Downsizing. Co-written and directed by Alexander Payne. Starring Matt Damon, Christoph Waltz and Hong Chau.  Rating: 6 (out of 10)
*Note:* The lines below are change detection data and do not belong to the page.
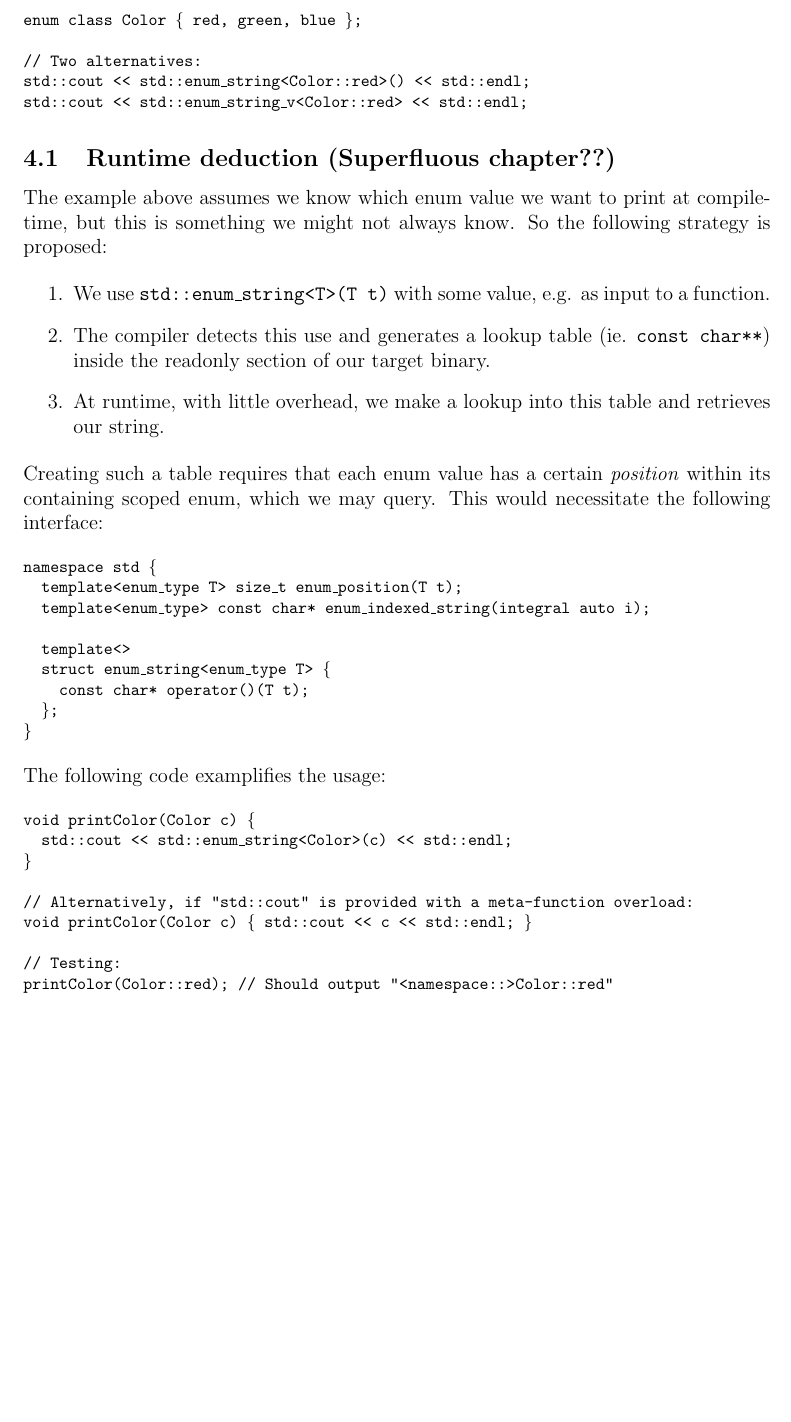
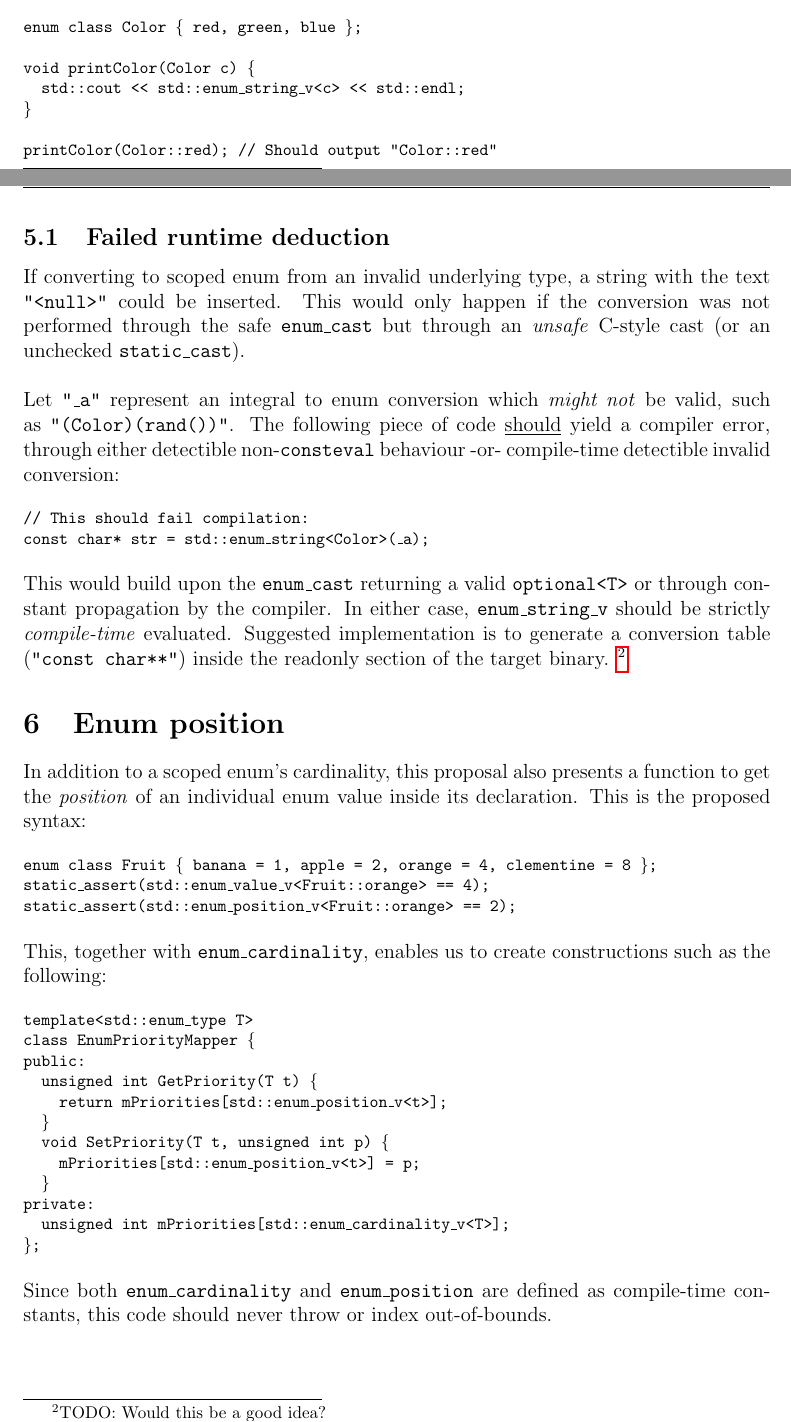
Before and after one commit to alexpanter/cpp-enum-proposal, a LaTeX document (report.tex): part of page 3 of 5 before the commit and two parts of pages 3 and 4 of 6 after it, the two joined at a grey line, cut so that both start at the same text, the shorter picture padded with empty space. Compiled offline with pdfLaTeX.

Commit message:
Improved latex setup

```diff
--- a/report.tex
+++ b/report.tex
@@ -139,58 +211,76 @@ better yet to let the compiler do the heavy-lifting for us. Proposed syntax:
 \begin{alltt}\footnotesize
 enum class Color \{ red, green, blue \};
 
-// Two alternatives:
-std::cout << std::enum\_string<Color::red>() << std::endl;
-std::cout << std::enum\_string\_v<Color::red> << std::endl;
+void printColor(Color c) \{
+  std::cout << std::enum\_string\_v<c> << std::endl;
+\}
+
+printColor(Color::red); // Should output "Color::red"
 \end{alltt}
 
 
-\subsection{Runtime deduction (Superfluous chapter??)}
+\subsection{Failed runtime deduction}
 
-The example above assumes we know which enum value we want to print at
-compile-time, but this is something we might not always know. So the following
-strategy is proposed:
-
-\begin{enumerate}
-\item We use \texttt{std::enum\_string<T>(T t)} with some value, e.g. as input
-  to a function.
-\item The compiler detects this use and generates a lookup table (ie.
-  \texttt{const char**}) inside the readonly section of our target binary.
-\item At runtime, with little overhead, we make a lookup into this table and
-  retrieves our string.
-\end{enumerate}
+If converting to scoped enum from an invalid underlying type, a string with
+the text \texttt{"<null>"} could be inserted. This would only happen if the
+conversion was not performed through the safe \texttt{enum\_cast} but through
+an \textit{unsafe} C-style cast (or an unchecked \texttt{static\_cast}).\\
 
 \noindent
-Creating such a table requires that each enum value has a certain
-\textit{position} within its containing scoped enum, which we may query.
-This would necessitate the following interface:
+Let \texttt{"\_a"} represent an integral to enum conversion which
+\textit{might not} be valid, such as \texttt{"(Color)(rand())"}. The following
+piece of code \underline{should} yield a compiler error, through either
+detectible non-\texttt{consteval} behaviour -or- compile-time detectible
+invalid conversion:
 
 \begin{alltt}\footnotesize
-namespace std \{
-  template<enum\_type T> size\_t enum\_position(T t);
-  template<enum\_type> const char* enum\_indexed\_string(integral auto i);
-
-  template<>
-  struct enum\_string<enum\_type T> \{
-    const char* operator()(T t);
-  \};
-\}
+// This should fail compilation:
+const char* str = std::enum\_string<Color>(\_a);
 \end{alltt}
 
 \noindent
-The following code examplifies the usage:
+This would build upon the \texttt{enum\_cast} returning a valid
+\texttt{optional<T>} or through constant propagation by the compiler. In
+either case, \texttt{enum\_string\_v} should be strictly \textit{compile-time}
+evaluated. Suggested implementation is to generate a conversion table
+(\texttt{"const char**"}) inside the readonly section of the target binary.
+\footnote{TODO: Would this be a good idea?}
+
+
+\section{Enum position}
+
+In addition to a scoped enum's cardinality, this proposal also presents a
+function to get the \textit{position} of an individual enum value inside
+its declaration. This is the proposed syntax:
 
 \begin{alltt}\footnotesize
-void printColor(Color c) \{
-  std::cout << std::enum\_string<Color>(c) << std::endl;
-\}
+enum class Fruit \{ banana = 1, apple = 2, orange = 4, clementine = 8 \};
+static\_assert(std::enum\_value\_v<Fruit::orange> == 4);
+static\_assert(std::enum\_position\_v<Fruit::orange> == 2);
+\end{alltt}
 
-// Alternatively, if "std::cout" is provided with a meta-function overload:
-void printColor(Color c) \{ std::cout << c << std::endl; \}
+\noindent
+This, together with \texttt{enum\_cardinality}, enables us to create
+constructions such as the following:
 
-// Testing:
-printColor(Color::red); // Should output "<namespace::>Color::red"
+\begin{alltt}\footnotesize
+template<std::enum\_type T>
+class EnumPriorityMapper \{
+public:
+  unsigned int GetPriority(T t) \{
+    return mPriorities[std::enum\_position\_v<t>];
+  \}
+  void SetPriority(T t, unsigned int p) \{
+    mPriorities[std::enum\_position\_v<t>] = p;
+  \}
+private:
+  unsigned int mPriorities[std::enum\_cardinality\_v<T>];
+\};
 \end{alltt}
+
+\noindent
+Since both \texttt{enum\_cardinality} and \texttt{enum\_position} are defined
+as compile-time constants, this code should never throw or index out-of-bounds.
 
 
 
```
Also changed, not shown: report.pdf, report.tex (110 more changed lines).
Alexander Payne’s Downsizing begins as social satire couched in comedy – think Honey I Shrunk The Kids with an environmental slant – but turns robustly political and introspective a third of the way in. An unwelcome shift, and one sure to jar viewers.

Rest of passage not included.